Modification records:
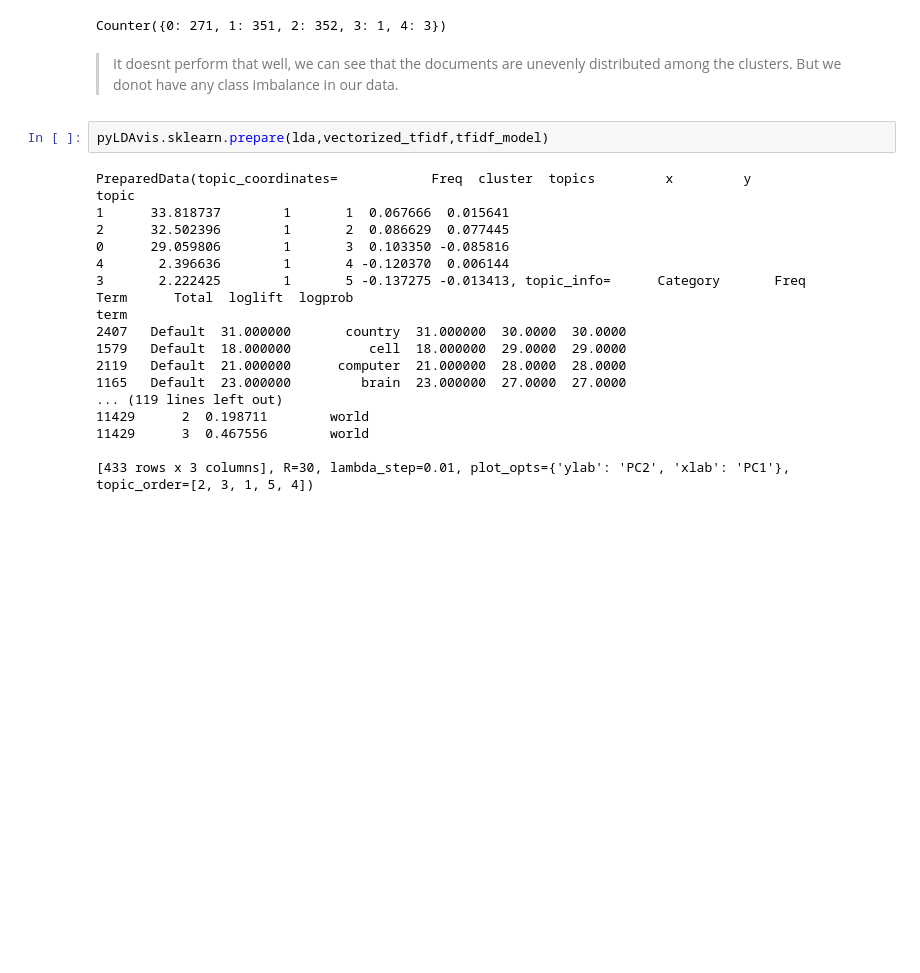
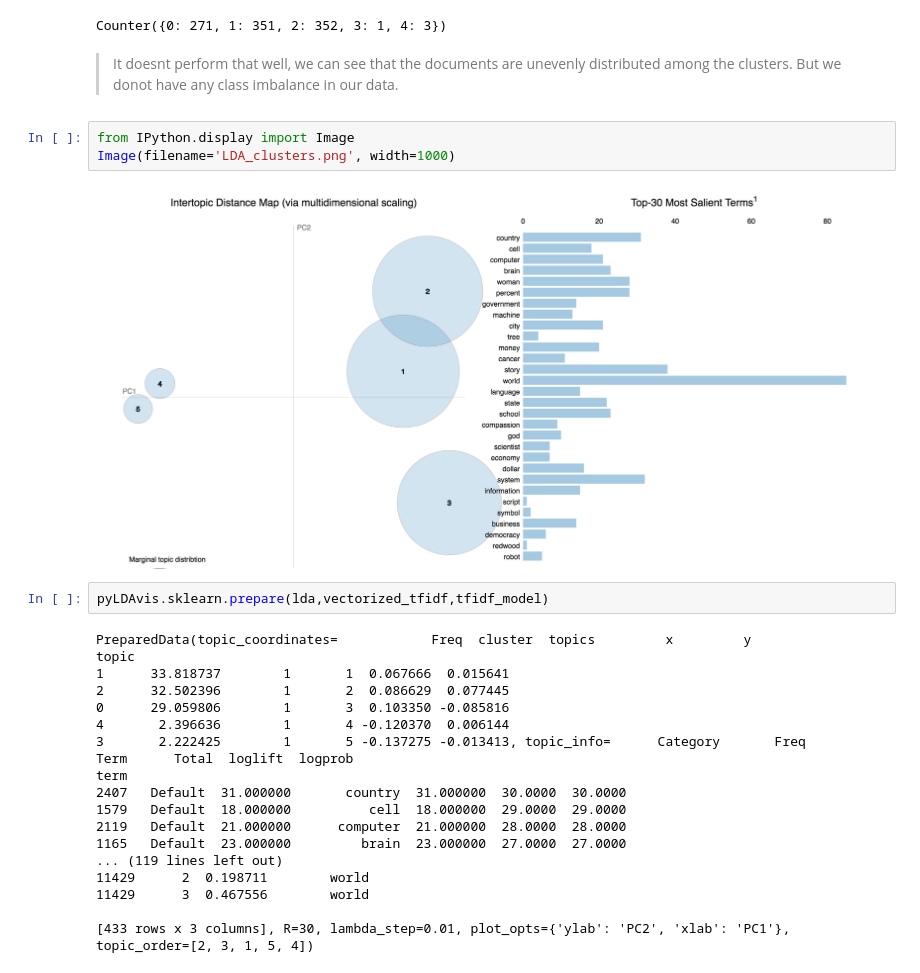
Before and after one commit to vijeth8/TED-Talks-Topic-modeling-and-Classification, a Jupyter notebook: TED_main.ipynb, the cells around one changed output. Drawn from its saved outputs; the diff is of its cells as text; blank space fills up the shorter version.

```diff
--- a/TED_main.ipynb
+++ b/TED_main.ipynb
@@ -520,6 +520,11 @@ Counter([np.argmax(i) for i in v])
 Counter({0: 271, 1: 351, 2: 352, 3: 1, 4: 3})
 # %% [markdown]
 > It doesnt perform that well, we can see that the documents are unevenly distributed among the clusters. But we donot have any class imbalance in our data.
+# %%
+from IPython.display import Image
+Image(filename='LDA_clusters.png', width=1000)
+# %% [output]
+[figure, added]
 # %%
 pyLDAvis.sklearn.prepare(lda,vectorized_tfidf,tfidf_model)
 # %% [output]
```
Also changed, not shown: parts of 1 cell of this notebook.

→ **Exercise**:
Reproduce the entries above word for word. Pictures stay out.

→ **Output for this task**:
Before and after one commit to vijeth8/TED-Talks-Topic-modeling-and-Classification, a Jupyter notebook: TED_main.ipynb, the cells around one changed output. Drawn from its saved outputs; the diff is of its cells as text; blank space fills up the shorter version.

```diff
--- a/TED_main.ipynb
+++ b/TED_main.ipynb
@@ -520,6 +520,11 @@ Counter([np.argmax(i) for i in v])
 Counter({0: 271, 1: 351, 2: 352, 3: 1, 4: 3})
 # %% [markdown]
 > It doesnt perform that well, we can see that the documents are unevenly distributed among the clusters. But we donot have any class imbalance in our data.
+# %%
+from IPython.display import Image
+Image(filename='LDA_clusters.png', width=1000)
+# %% [output]
+[figure, added]
 # %%
 pyLDAvis.sklearn.prepare(lda,vectorized_tfidf,tfidf_model)
 # %% [output]
```
Also changed, not shown: parts of 1 cell of this notebook.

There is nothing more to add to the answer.